◆ **To do**:
Find every line below with the word "README" in it, and copy each one.

━━━

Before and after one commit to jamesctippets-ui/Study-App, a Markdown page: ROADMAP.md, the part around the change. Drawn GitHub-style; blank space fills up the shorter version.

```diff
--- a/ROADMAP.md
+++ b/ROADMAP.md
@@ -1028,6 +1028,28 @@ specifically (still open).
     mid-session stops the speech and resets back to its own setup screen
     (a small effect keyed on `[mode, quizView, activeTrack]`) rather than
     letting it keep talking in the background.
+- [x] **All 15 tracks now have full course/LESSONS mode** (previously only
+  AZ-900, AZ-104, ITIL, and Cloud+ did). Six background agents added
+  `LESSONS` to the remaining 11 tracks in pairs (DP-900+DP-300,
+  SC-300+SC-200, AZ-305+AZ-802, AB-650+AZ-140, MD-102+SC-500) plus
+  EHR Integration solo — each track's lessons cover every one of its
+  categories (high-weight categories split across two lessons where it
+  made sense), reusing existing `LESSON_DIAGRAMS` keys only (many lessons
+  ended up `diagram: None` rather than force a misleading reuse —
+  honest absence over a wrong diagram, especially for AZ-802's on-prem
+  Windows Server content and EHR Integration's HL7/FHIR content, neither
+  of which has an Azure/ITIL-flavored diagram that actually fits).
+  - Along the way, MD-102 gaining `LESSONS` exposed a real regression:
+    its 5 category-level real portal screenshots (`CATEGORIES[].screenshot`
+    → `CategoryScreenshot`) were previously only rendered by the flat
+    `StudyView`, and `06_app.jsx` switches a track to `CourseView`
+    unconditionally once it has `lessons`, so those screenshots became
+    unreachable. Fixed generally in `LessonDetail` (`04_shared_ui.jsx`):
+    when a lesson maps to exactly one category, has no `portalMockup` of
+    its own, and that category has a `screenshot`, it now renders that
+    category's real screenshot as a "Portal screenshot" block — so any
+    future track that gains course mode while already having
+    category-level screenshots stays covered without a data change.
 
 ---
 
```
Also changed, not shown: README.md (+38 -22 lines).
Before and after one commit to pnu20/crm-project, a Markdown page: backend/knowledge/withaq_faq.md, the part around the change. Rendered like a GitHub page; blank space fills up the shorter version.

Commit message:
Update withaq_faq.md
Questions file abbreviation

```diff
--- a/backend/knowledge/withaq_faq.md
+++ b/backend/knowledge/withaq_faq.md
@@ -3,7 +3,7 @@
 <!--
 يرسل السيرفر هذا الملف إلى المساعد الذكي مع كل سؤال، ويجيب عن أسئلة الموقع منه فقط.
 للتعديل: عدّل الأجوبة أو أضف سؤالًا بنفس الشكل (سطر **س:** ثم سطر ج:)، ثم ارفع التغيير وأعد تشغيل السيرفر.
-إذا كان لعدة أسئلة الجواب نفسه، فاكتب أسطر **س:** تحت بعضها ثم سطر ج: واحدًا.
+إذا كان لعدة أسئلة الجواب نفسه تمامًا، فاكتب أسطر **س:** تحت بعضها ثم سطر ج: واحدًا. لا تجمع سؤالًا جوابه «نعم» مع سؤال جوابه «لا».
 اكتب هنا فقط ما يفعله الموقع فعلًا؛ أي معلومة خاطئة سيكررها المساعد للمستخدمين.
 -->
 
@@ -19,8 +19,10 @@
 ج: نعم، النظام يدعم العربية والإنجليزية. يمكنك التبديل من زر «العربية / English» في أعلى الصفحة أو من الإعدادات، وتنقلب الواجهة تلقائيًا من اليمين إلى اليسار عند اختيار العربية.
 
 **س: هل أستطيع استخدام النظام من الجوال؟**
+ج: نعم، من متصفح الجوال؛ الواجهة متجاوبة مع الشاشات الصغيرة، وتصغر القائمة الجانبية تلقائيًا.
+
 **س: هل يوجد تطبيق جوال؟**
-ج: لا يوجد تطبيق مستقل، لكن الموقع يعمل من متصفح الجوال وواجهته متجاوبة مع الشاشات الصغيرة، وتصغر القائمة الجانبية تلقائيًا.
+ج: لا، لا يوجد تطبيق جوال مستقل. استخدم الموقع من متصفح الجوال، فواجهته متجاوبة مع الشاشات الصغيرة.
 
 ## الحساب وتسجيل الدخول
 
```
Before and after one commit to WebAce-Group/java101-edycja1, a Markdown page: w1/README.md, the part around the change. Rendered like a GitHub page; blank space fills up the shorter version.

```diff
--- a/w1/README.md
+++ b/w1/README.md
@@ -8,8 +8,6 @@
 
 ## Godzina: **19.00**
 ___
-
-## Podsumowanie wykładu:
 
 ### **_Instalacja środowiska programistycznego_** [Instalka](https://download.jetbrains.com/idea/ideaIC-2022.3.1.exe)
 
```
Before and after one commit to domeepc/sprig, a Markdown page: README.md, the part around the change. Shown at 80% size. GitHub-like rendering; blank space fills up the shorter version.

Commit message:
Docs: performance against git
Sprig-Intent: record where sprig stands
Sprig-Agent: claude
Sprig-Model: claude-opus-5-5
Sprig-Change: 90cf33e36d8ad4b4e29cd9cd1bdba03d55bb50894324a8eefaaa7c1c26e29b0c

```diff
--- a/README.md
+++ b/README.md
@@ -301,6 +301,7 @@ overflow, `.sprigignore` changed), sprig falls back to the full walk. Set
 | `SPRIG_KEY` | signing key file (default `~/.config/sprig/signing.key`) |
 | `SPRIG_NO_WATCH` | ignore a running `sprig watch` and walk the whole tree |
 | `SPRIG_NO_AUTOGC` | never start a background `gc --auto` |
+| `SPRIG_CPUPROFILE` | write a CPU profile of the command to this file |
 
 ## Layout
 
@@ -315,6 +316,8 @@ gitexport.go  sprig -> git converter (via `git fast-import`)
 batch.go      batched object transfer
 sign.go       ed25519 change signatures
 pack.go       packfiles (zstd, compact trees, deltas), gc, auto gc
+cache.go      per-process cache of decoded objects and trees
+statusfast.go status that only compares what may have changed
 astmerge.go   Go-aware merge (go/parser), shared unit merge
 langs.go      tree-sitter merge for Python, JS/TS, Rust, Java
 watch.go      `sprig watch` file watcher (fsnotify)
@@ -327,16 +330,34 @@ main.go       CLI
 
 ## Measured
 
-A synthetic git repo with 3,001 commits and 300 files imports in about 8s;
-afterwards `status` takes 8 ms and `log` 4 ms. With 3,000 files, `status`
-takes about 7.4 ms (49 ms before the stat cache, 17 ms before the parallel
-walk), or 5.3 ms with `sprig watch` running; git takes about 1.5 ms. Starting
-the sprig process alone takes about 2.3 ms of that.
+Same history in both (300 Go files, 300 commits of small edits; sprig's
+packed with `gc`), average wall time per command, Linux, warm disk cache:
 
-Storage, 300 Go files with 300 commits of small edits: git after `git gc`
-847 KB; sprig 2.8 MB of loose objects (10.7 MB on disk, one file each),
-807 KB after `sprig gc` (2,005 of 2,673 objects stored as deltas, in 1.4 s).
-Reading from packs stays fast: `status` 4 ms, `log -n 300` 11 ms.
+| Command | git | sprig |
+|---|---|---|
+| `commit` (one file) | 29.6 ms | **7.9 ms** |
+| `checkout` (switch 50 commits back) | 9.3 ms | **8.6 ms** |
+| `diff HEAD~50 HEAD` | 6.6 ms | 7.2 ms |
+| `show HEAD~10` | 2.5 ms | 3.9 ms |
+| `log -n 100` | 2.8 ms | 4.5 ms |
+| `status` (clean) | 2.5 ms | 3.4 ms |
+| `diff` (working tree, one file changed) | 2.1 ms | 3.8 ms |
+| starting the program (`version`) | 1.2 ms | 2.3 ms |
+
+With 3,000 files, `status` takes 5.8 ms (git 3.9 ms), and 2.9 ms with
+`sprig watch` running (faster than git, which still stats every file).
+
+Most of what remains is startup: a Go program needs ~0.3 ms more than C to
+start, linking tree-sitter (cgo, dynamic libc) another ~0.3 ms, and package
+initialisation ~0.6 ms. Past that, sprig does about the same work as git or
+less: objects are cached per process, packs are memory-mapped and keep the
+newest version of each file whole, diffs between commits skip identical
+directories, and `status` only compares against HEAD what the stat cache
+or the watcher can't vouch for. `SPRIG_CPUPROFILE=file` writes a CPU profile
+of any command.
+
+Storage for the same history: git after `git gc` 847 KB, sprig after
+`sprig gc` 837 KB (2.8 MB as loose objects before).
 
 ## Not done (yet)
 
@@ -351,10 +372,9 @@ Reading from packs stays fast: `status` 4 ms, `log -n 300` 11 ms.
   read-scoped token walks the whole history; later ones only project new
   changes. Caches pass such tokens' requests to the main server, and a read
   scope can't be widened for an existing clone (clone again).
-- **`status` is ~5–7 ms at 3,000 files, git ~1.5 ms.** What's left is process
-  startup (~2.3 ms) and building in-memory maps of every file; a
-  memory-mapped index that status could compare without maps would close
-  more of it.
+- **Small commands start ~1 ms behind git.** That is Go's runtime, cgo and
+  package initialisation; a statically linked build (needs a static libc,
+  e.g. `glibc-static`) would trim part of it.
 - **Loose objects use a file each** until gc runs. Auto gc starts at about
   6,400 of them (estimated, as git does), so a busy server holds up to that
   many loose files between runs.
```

━━━

◆ **Response below**:
Also changed, not shown: README.md (+38 -22 lines).
Before and after one commit to WebAce-Group/java101-edycja1, a Markdown page: w1/README.md, the part around the change. Rendered like a GitHub page; blank space fills up the shorter version.
--- a/w1/README.md
+++ b/w1/README.md
Before and after one commit to domeepc/sprig, a Markdown page: README.md, the part around the change. Shown at 80% size. GitHub-like rendering; blank space fills up the shorter version.
--- a/README.md
+++ b/README.md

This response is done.